After studying in seminaries of Adelberg and Maulbronn, Kepler joined the University of Tübingen (1588), where he studied theology and was also a disciple of the Copernican Michael Mästlin. In 1594, however, he interrupted his theological career by accepting a position as Professor of mathematics at the Protestant Seminary in Graz.
Four years later, a few months after contracting a marriage of convenience, the edict of Archduke Ferdinand against Protestant teachers forced him to leave Austria and moved to Prague in 1600 invited by Tycho Brahe. When this died suddenly the following year, is replaced by Kepler as mathematician Rodolfo II imperial, with the custom finish astronomical tables initiated by Brahe and quality of astrological counselor, function which frequently resorted to earning a living.
Died in 1611 his wife and one of his three sons; shortly afterwards, after the death of the Emperor and the ascent to the throne of his brother Matías, he was appointed Professor of mathematics at Linz. There resided Kepler until, in 1626, the economic difficulties and the climate of instability caused by the thirty years war brought it to Ulm, where he oversaw the printing of the tables rudolphine, initiated by Brahe and completed in 1624 by himself using the laws concerning the planetary motions that he established.
In 1628, he joined the service of A. von Wallenstein, in Sagan (Silesia), who promised him, in vain, to compensate him for the debt owed to it by the Crown over the years. A month before his death, victim of the fever, Kepler had left Silesia in search of a new job.
The first stage in the work of Kepler, developed during his years in Graz, focused on the problems associated with the planetary orbits, as well as variable speeds with the planets through them for what came from the Pythagorean conception according to which the world is governed on the basis of a pre-established harmony. After trying to an arithmetic solution of the issue, thought he found a geometric response relating the intervals between the orbits of the six planets then known as the five regular solids. He judged to have thus resolved a "cosmografico mystery" which he exhibited in his first work, Mysterium cosmographicum (cosmografico mystery, 1596), which sent a copy to Brahe and other to Galileo, which maintained a sporadic epistolary relationship and who joined in the Copernican advocacy.

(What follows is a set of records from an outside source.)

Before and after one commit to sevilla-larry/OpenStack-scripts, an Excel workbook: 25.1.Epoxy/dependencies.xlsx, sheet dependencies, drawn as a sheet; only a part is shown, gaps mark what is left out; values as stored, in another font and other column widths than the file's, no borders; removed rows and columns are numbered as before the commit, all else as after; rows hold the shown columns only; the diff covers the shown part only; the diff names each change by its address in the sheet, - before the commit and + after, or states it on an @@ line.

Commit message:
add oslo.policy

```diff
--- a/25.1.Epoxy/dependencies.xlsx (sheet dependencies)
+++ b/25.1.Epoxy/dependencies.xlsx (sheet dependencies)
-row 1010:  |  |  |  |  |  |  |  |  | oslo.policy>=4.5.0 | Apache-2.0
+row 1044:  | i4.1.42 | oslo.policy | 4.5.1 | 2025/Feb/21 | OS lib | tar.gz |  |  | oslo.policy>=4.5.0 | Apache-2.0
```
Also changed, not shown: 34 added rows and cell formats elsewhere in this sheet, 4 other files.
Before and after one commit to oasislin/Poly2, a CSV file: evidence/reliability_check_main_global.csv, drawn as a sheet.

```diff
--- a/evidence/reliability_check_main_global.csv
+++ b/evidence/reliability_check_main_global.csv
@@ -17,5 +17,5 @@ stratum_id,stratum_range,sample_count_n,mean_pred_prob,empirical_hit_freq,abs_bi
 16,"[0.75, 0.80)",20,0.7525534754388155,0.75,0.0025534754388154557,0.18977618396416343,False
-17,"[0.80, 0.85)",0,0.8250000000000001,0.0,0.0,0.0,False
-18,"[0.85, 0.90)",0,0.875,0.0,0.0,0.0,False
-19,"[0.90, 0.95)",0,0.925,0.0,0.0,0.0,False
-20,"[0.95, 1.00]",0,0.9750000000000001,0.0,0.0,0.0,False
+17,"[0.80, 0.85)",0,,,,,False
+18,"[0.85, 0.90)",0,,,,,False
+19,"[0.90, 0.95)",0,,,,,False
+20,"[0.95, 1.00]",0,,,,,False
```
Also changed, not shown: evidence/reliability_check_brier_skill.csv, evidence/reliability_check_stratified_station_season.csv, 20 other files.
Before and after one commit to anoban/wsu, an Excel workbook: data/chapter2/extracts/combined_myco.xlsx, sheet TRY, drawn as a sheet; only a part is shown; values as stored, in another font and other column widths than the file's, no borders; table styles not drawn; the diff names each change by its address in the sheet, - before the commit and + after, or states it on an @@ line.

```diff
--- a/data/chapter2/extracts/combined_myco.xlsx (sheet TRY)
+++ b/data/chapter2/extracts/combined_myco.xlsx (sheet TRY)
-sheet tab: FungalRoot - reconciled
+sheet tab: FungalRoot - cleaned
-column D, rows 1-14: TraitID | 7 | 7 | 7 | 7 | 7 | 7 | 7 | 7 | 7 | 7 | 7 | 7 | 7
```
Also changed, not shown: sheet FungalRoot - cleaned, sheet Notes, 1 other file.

During the time he remained in Prague, Kepler did a remarkable job in the field of Optics: it stated a first satisfactory approximation of the law of refraction, distinguished for the first time clearly between the physical problems of vision and its physiological aspects, and analyzed the geometrical aspect of various optical systems.
But the most important work of Kepler was the revision of the cosmological diagrams known from the vast amount of points accumulated by Brahe (in particular, those relating to Mars), work which led to the publication, in 1609, of the astronomy nova (new astronomy), the work containing two first called Kepler's laws, relating to the ellipticity of the orbit and the equality of the swept areas , in equal times, by vectors rays that unite the planets with the Sun.
Culminated his work during their stay in Linz, where he enunciated the third of its laws, which numerically related periods of revolution of the planets with their middle Sun distances; published in 1619 in you Harmonices mundi (on the harmony of the world), as one of the harmonies of nature, whose secret believed to have managed to reveal thanks to a peculiar synthesis of astronomy, music, and geometry.